● **EXERCISE INSTRUCTIONS**
Could you copy each line of the entries that contains "title"?

━━ DATA PROVIDED

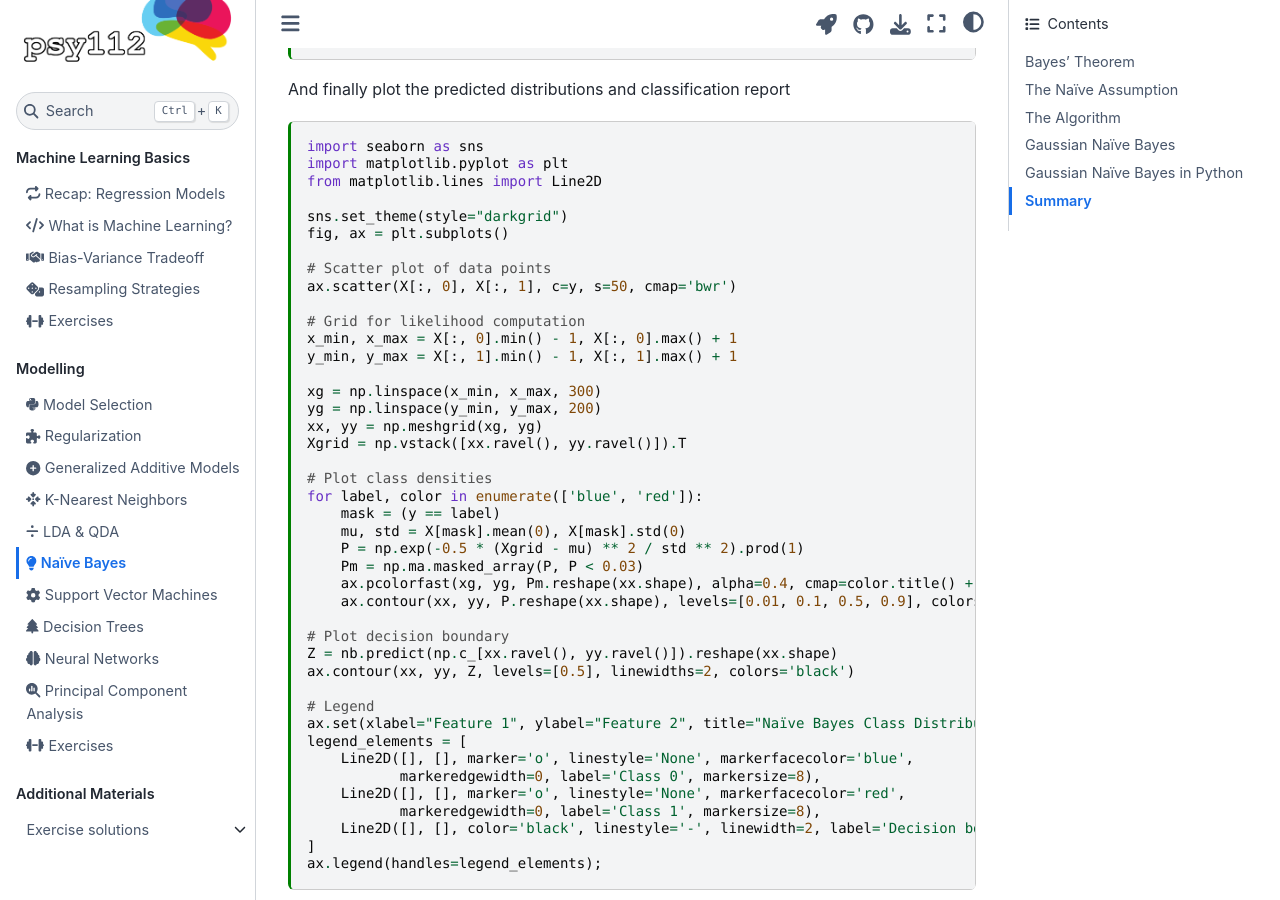
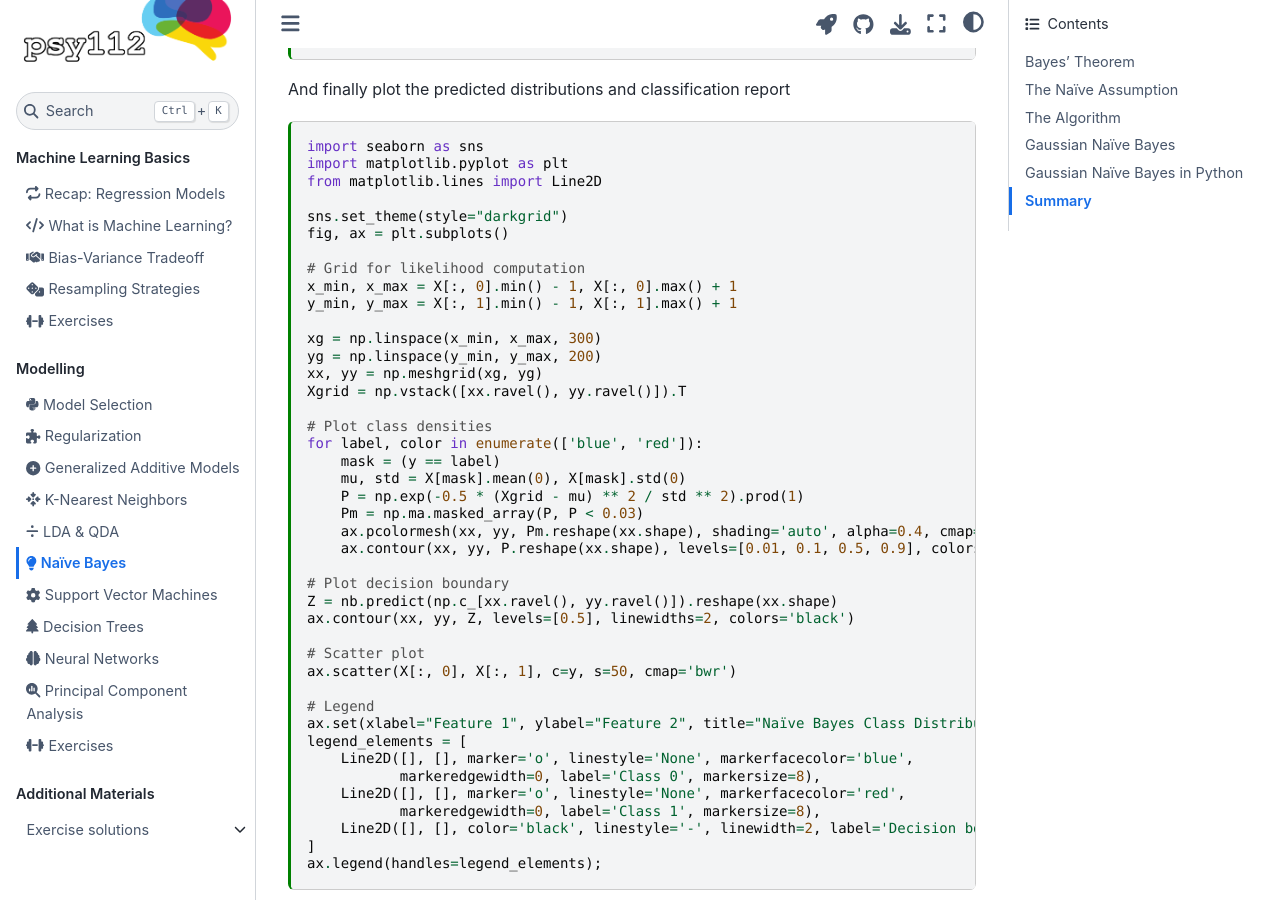
Before and after one commit to mibur1/psy112, a Jupyter Book: the page built from book/2_models/6_Naive_bayes.md, in a window 1280 px wide and 900 px high, scrolled down 6265 px. Built offline with Jupyter Book 1.0.4 settings and Sphinx 7.4.7 and the Sphinx Book theme 1.1.4, drawn with Linux system fonts in a browser that asks for light colours; comment, search, counter and statistics services are not loaded; some of the changed text lies outside the part shown.

Commit message:
plot bugfix + added solution

```diff
--- a/book/2_models/6_Naive_bayes.md
+++ b/book/2_models/6_Naive_bayes.md
@@ -257,9 +257,6 @@ from matplotlib.lines import Line2D
 sns.set_theme(style="darkgrid")
 fig, ax = plt.subplots()
 
-# Scatter plot of data points
-ax.scatter(X[:, 0], X[:, 1], c=y, s=50, cmap='bwr')
-
 # Grid for likelihood computation
 x_min, x_max = X[:, 0].min() - 1, X[:, 0].max() + 1
 y_min, y_max = X[:, 1].min() - 1, X[:, 1].max() + 1
@@ -275,12 +272,15 @@ for label, color in enumerate(['blue', 'red']):
     mu, std = X[mask].mean(0), X[mask].std(0)
     P = np.exp(-0.5 * (Xgrid - mu) ** 2 / std ** 2).prod(1)
     Pm = np.ma.masked_array(P, P < 0.03)
-    ax.pcolorfast(xg, yg, Pm.reshape(xx.shape), alpha=0.4, cmap=color.title() + 's')
+    ax.pcolormesh(xx, yy, Pm.reshape(xx.shape), shading='auto', alpha=0.4, cmap=color.title() + 's')
     ax.contour(xx, yy, P.reshape(xx.shape), levels=[0.01, 0.1, 0.5, 0.9], colors=color, alpha=0.2);
 
 # Plot decision boundary
 Z = nb.predict(np.c_[xx.ravel(), yy.ravel()]).reshape(xx.shape)
 ax.contour(xx, yy, Z, levels=[0.5], linewidths=2, colors='black')
+
+# Scatter plot
+ax.scatter(X[:, 0], X[:, 1], c=y, s=50, cmap='bwr')
 
 # Legend
 ax.set(xlabel="Feature 1", ylabel="Feature 2", title="Naïve Bayes Class Distributions")
```
Also changed, not shown: other parts of book/2_models/6_Naive_bayes.md (+0 -1 lines).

━━━━

● **SOLUTION TO THIS PROBLEM**
-    ax.pcolorfast(xg, yg, Pm.reshape(xx.shape), alpha=0.4, cmap=color.title() + 's')
+    ax.pcolormesh(xx, yy, Pm.reshape(xx.shape), shading='auto', alpha=0.4, cmap=color.title() + 's')
 ax.set(xlabel="Feature 1", ylabel="Feature 2", title="Naïve Bayes Class Distributions")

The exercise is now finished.